Subject: A systematic review of patient, screw, surgery, and loading-related effects on the stability of miniscrews was carried out. Materials and Methods: Investigations published until September 2007 and designated as human clinical trials were considered if at least 30 miniscrews were used. Parameters under review were patient gender and age, location and method of screw insertion, screw length and diameter, time until, duration and amount of loading. Results: Fourteen clinical trials covered 452 patients and 1519 screws.

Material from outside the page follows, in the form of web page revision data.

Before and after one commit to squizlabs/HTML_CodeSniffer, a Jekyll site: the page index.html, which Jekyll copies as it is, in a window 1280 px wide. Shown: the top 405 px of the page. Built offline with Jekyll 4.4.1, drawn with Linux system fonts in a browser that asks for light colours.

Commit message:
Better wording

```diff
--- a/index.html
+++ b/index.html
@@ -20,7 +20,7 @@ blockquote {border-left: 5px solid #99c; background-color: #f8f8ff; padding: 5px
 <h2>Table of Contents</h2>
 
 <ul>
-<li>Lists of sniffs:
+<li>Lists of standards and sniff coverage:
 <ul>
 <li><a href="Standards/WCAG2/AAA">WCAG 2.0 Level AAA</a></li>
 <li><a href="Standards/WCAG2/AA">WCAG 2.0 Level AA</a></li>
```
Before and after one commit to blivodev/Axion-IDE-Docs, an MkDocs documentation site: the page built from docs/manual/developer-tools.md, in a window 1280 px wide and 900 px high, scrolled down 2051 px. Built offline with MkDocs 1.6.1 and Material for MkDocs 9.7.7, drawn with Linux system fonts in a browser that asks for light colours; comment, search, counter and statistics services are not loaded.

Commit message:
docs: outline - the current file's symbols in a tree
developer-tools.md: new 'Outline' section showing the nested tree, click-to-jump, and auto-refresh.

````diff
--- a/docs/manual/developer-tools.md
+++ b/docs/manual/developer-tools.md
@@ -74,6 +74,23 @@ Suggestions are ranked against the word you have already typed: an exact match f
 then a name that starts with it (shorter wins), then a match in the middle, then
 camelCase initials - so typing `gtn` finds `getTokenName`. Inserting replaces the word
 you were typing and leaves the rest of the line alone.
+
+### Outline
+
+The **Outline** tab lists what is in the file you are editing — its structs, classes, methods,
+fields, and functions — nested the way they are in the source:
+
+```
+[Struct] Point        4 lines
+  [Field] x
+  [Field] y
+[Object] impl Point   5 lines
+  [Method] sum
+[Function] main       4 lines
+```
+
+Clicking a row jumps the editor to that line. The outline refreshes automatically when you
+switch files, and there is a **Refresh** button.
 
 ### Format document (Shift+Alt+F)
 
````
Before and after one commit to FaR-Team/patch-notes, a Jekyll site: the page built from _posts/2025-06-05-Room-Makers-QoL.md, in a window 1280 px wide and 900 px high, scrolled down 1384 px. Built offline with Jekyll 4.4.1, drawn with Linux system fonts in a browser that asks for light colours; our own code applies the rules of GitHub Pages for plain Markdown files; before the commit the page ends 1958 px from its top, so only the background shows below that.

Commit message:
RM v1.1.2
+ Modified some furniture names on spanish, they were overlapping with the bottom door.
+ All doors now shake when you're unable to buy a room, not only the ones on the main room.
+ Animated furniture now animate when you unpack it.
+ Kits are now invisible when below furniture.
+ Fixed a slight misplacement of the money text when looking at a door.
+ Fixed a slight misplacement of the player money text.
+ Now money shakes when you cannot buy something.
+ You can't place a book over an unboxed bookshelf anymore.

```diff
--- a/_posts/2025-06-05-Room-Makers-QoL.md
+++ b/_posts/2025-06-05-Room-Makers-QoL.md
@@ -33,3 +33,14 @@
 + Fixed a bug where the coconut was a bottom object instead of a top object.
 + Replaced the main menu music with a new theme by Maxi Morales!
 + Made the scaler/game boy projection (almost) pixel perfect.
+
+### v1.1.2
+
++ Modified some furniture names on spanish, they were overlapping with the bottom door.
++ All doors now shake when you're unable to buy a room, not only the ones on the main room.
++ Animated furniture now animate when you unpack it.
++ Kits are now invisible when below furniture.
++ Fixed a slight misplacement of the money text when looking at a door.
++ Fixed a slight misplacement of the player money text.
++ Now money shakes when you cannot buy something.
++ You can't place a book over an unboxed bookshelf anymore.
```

The mean overall success rate was 83.8 7.4%. Patient gender showed no significant differences. In terms of age 1 among 5 studies showed a significant difference (P < .05) in patients aged >30 years. Screw diameters of 1 - 1.1 mm yielded significantly lower success than those of 1.5 - 2.3 mm. One study reported significantly lower success for 6 mm vs. 8 mm long miniscrews (72% vs. 90%). Screw insertion with or without surgical flap showed contradictory results between publications. Three studies showed significantly higher success rates for maxillary than mandibular screws. Loading and healing period played no significant role in the miniscrews' success rates. Conclusions: All 14 papers described success rates as sufficient for orthodontic treatment. Implantation protocols varied markedly and may require further investigation. Screws under 8 mm length and 1.2 mm diameter should be avoided. Immediate or early loading up to 200 cN was adequate and showed no significant influence on screw stability.